* PROBLEM STATEMENT *
Each line holding the word "xyxy" must appear in the answer, copied from the entries.
[DATA PROVIDED — start]
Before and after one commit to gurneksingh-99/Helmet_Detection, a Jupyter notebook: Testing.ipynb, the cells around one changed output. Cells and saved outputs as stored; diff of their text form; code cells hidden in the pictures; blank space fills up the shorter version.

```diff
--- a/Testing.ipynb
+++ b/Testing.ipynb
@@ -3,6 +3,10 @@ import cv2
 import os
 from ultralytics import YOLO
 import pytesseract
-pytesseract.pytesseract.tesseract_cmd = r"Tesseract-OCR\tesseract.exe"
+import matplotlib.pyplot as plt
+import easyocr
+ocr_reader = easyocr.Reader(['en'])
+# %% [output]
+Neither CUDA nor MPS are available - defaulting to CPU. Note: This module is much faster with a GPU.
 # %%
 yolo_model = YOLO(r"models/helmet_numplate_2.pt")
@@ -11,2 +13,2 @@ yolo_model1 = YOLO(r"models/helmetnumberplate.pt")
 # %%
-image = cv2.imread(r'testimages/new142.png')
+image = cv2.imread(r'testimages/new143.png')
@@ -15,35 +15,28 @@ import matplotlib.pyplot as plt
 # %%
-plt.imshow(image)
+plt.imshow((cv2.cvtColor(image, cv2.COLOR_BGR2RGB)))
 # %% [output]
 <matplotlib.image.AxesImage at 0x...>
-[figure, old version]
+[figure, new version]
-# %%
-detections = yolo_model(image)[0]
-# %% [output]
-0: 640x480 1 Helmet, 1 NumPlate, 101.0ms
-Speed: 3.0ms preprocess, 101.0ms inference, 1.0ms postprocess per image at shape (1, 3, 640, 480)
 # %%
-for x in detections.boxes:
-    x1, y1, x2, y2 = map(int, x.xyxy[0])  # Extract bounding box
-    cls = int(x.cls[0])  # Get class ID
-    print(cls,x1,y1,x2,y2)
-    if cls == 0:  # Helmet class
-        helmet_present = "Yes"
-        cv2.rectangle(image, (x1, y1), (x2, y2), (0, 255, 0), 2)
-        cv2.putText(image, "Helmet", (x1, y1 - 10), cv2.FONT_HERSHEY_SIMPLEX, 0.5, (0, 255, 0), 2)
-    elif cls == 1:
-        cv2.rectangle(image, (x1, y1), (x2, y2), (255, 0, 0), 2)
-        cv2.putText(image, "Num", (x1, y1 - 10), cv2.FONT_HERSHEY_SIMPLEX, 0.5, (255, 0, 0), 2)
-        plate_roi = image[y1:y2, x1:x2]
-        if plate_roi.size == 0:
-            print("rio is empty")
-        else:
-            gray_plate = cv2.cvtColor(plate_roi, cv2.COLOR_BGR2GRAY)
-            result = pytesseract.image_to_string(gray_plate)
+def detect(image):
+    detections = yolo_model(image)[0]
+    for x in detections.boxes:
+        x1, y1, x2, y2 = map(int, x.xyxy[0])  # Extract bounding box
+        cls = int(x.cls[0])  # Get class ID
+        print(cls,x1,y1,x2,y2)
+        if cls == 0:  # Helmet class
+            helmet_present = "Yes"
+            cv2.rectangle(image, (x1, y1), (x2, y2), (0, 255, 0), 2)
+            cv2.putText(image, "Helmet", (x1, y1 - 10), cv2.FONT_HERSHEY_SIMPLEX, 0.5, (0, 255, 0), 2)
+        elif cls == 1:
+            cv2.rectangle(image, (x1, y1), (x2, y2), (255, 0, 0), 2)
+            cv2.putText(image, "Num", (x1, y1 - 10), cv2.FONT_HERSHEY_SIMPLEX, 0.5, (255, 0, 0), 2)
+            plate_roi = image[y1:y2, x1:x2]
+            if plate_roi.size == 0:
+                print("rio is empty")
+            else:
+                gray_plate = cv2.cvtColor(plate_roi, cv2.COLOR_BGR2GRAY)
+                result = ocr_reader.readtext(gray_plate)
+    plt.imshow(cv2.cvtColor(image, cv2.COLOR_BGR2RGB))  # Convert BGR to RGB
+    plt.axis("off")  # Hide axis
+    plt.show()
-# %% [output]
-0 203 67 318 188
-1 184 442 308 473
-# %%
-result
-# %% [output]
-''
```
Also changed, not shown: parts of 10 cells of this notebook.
[DATA PROVIDED — finish]
* RESPONSE AREA *
-    x1, y1, x2, y2 = map(int, x.xyxy[0])  # Extract bounding box
+        x1, y1, x2, y2 = map(int, x.xyxy[0])  # Extract bounding box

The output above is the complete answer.